• **SUPPLIED MATERIAL**

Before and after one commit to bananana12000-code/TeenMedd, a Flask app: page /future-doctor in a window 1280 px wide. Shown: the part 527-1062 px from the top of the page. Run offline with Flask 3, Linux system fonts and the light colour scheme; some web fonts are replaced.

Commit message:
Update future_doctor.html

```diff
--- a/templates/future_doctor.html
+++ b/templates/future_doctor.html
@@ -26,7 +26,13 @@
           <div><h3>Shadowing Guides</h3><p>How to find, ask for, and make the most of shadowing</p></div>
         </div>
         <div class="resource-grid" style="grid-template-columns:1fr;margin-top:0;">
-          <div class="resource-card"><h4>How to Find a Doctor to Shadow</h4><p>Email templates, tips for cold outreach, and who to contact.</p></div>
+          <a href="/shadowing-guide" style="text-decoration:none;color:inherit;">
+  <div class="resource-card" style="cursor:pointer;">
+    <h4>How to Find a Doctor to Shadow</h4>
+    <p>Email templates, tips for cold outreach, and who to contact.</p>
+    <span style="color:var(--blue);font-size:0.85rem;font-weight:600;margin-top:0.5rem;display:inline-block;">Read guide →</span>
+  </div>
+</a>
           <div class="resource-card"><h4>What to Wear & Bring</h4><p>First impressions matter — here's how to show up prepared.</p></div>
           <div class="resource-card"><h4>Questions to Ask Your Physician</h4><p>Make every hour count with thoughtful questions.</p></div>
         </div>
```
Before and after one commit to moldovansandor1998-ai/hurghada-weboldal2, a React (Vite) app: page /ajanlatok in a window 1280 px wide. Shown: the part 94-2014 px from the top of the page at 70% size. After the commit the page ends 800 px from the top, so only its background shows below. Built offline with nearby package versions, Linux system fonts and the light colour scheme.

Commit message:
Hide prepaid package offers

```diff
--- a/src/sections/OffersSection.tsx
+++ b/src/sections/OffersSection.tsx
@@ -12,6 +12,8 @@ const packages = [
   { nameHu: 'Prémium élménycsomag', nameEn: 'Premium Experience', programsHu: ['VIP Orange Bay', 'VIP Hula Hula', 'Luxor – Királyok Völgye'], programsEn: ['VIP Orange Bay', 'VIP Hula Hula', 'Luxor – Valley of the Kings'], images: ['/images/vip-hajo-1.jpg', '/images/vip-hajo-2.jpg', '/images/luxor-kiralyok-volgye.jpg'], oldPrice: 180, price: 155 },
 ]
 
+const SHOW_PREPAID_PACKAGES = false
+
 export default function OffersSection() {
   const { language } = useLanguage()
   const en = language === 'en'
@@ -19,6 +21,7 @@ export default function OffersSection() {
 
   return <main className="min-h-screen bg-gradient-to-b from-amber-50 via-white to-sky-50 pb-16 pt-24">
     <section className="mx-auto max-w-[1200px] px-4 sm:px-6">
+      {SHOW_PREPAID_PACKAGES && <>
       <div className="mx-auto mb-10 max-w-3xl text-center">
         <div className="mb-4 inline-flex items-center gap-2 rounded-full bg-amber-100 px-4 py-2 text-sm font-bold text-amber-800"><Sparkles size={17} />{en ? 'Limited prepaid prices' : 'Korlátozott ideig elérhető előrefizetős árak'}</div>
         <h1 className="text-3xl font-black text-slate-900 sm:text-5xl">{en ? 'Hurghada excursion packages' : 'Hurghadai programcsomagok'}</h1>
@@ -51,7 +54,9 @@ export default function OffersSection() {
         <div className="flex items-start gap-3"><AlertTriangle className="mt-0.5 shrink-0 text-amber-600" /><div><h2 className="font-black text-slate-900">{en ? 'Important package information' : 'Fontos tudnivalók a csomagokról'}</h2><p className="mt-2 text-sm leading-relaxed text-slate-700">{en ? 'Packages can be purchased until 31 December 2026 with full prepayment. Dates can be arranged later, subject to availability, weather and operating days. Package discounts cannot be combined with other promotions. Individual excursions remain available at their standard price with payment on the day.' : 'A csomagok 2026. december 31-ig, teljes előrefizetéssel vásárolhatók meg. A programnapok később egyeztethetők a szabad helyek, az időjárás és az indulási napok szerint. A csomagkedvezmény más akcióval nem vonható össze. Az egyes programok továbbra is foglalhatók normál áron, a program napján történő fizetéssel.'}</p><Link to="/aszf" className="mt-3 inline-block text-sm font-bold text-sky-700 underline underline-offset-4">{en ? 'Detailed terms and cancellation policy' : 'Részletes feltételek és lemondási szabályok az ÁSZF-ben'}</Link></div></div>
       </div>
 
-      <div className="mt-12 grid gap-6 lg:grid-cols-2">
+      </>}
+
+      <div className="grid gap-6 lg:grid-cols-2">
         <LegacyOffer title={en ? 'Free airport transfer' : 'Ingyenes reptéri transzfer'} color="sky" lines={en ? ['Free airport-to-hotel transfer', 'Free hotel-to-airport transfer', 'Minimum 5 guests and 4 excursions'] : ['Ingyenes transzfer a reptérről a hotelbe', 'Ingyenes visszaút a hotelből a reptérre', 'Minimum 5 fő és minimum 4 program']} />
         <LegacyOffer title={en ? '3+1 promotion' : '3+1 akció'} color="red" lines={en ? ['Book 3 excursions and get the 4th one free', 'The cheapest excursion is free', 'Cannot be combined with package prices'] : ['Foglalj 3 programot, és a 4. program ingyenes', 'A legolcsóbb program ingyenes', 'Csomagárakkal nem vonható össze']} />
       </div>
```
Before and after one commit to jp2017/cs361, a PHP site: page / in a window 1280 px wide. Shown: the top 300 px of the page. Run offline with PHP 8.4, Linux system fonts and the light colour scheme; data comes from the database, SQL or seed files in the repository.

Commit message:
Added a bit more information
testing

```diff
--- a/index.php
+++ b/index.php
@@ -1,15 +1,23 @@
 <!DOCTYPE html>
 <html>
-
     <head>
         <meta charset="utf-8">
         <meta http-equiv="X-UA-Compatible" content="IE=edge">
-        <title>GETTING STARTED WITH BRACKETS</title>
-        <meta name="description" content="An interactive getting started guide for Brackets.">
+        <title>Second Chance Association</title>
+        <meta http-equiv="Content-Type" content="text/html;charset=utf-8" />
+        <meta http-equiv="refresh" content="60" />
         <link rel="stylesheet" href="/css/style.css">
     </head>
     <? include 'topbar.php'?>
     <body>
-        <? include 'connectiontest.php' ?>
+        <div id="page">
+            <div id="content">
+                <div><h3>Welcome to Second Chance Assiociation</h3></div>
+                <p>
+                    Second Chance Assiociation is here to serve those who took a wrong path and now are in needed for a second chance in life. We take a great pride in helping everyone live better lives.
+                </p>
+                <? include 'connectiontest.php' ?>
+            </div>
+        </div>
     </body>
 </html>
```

• **WHAT IS EXPECTED**
Return the full listing unchanged.

• **EXERCISE SOLUTION**
Before and after one commit to bananana12000-code/TeenMedd, a Flask app: page /future-doctor in a window 1280 px wide. Shown: the part 527-1062 px from the top of the page. Run offline with Flask 3, Linux system fonts and the light colour scheme; some web fonts are replaced.

Commit message:
Update future_doctor.html

```diff
--- a/templates/future_doctor.html
+++ b/templates/future_doctor.html
@@ -26,7 +26,13 @@
           <div><h3>Shadowing Guides</h3><p>How to find, ask for, and make the most of shadowing</p></div>
         </div>
         <div class="resource-grid" style="grid-template-columns:1fr;margin-top:0;">
-          <div class="resource-card"><h4>How to Find a Doctor to Shadow</h4><p>Email templates, tips for cold outreach, and who to contact.</p></div>
+          <a href="/shadowing-guide" style="text-decoration:none;color:inherit;">
+  <div class="resource-card" style="cursor:pointer;">
+    <h4>How to Find a Doctor to Shadow</h4>
+    <p>Email templates, tips for cold outreach, and who to contact.</p>
+    <span style="color:var(--blue);font-size:0.85rem;font-weight:600;margin-top:0.5rem;display:inline-block;">Read guide →</span>
+  </div>
+</a>
           <div class="resource-card"><h4>What to Wear & Bring</h4><p>First impressions matter — here's how to show up prepared.</p></div>
           <div class="resource-card"><h4>Questions to Ask Your Physician</h4><p>Make every hour count with thoughtful questions.</p></div>
         </div>
```
Before and after one commit to moldovansandor1998-ai/hurghada-weboldal2, a React (Vite) app: page /ajanlatok in a window 1280 px wide. Shown: the part 94-2014 px from the top of the page at 70% size. After the commit the page ends 800 px from the top, so only its background shows below. Built offline with nearby package versions, Linux system fonts and the light colour scheme.

Commit message:
Hide prepaid package offers

```diff
--- a/src/sections/OffersSection.tsx
+++ b/src/sections/OffersSection.tsx
@@ -12,6 +12,8 @@ const packages = [
   { nameHu: 'Prémium élménycsomag', nameEn: 'Premium Experience', programsHu: ['VIP Orange Bay', 'VIP Hula Hula', 'Luxor – Királyok Völgye'], programsEn: ['VIP Orange Bay', 'VIP Hula Hula', 'Luxor – Valley of the Kings'], images: ['/images/vip-hajo-1.jpg', '/images/vip-hajo-2.jpg', '/images/luxor-kiralyok-volgye.jpg'], oldPrice: 180, price: 155 },
 ]
 
+const SHOW_PREPAID_PACKAGES = false
+
 export default function OffersSection() {
   const { language } = useLanguage()
   const en = language === 'en'
@@ -19,6 +21,7 @@ export default function OffersSection() {
 
   return <main className="min-h-screen bg-gradient-to-b from-amber-50 via-white to-sky-50 pb-16 pt-24">
     <section className="mx-auto max-w-[1200px] px-4 sm:px-6">
+      {SHOW_PREPAID_PACKAGES && <>
       <div className="mx-auto mb-10 max-w-3xl text-center">
         <div className="mb-4 inline-flex items-center gap-2 rounded-full bg-amber-100 px-4 py-2 text-sm font-bold text-amber-800"><Sparkles size={17} />{en ? 'Limited prepaid prices' : 'Korlátozott ideig elérhető előrefizetős árak'}</div>
         <h1 className="text-3xl font-black text-slate-900 sm:text-5xl">{en ? 'Hurghada excursion packages' : 'Hurghadai programcsomagok'}</h1>
@@ -51,7 +54,9 @@ export default function OffersSection() {
         <div className="flex items-start gap-3"><AlertTriangle className="mt-0.5 shrink-0 text-amber-600" /><div><h2 className="font-black text-slate-900">{en ? 'Important package information' : 'Fontos tudnivalók a csomagokról'}</h2><p className="mt-2 text-sm leading-relaxed text-slate-700">{en ? 'Packages can be purchased until 31 December 2026 with full prepayment. Dates can be arranged later, subject to availability, weather and operating days. Package discounts cannot be combined with other promotions. Individual excursions remain available at their standard price with payment on the day.' : 'A csomagok 2026. december 31-ig, teljes előrefizetéssel vásárolhatók meg. A programnapok később egyeztethetők a szabad helyek, az időjárás és az indulási napok szerint. A csomagkedvezmény más akcióval nem vonható össze. Az egyes programok továbbra is foglalhatók normál áron, a program napján történő fizetéssel.'}</p><Link to="/aszf" className="mt-3 inline-block text-sm font-bold text-sky-700 underline underline-offset-4">{en ? 'Detailed terms and cancellation policy' : 'Részletes feltételek és lemondási szabályok az ÁSZF-ben'}</Link></div></div>
       </div>
 
-      <div className="mt-12 grid gap-6 lg:grid-cols-2">
+      </>}
+
+      <div className="grid gap-6 lg:grid-cols-2">
         <LegacyOffer title={en ? 'Free airport transfer' : 'Ingyenes reptéri transzfer'} color="sky" lines={en ? ['Free airport-to-hotel transfer', 'Free hotel-to-airport transfer', 'Minimum 5 guests and 4 excursions'] : ['Ingyenes transzfer a reptérről a hotelbe', 'Ingyenes visszaút a hotelből a reptérre', 'Minimum 5 fő és minimum 4 program']} />
         <LegacyOffer title={en ? '3+1 promotion' : '3+1 akció'} color="red" lines={en ? ['Book 3 excursions and get the 4th one free', 'The cheapest excursion is free', 'Cannot be combined with package prices'] : ['Foglalj 3 programot, és a 4. program ingyenes', 'A legolcsóbb program ingyenes', 'Csomagárakkal nem vonható össze']} />
       </div>
```
Before and after one commit to jp2017/cs361, a PHP site: page / in a window 1280 px wide. Shown: the top 300 px of the page. Run offline with PHP 8.4, Linux system fonts and the light colour scheme; data comes from the database, SQL or seed files in the repository.

Commit message:
Added a bit more information
testing

```diff
--- a/index.php
+++ b/index.php
@@ -1,15 +1,23 @@
 <!DOCTYPE html>
 <html>
-
     <head>
         <meta charset="utf-8">
         <meta http-equiv="X-UA-Compatible" content="IE=edge">
-        <title>GETTING STARTED WITH BRACKETS</title>
-        <meta name="description" content="An interactive getting started guide for Brackets.">
+        <title>Second Chance Association</title>
+        <meta http-equiv="Content-Type" content="text/html;charset=utf-8" />
+        <meta http-equiv="refresh" content="60" />
         <link rel="stylesheet" href="/css/style.css">
     </head>
     <? include 'topbar.php'?>
     <body>
-        <? include 'connectiontest.php' ?>
+        <div id="page">
+            <div id="content">
+                <div><h3>Welcome to Second Chance Assiociation</h3></div>
+                <p>
+                    Second Chance Assiociation is here to serve those who took a wrong path and now are in needed for a second chance in life. We take a great pride in helping everyone live better lives.
+                </p>
+                <? include 'connectiontest.php' ?>
+            </div>
+        </div>
     </body>
 </html>
```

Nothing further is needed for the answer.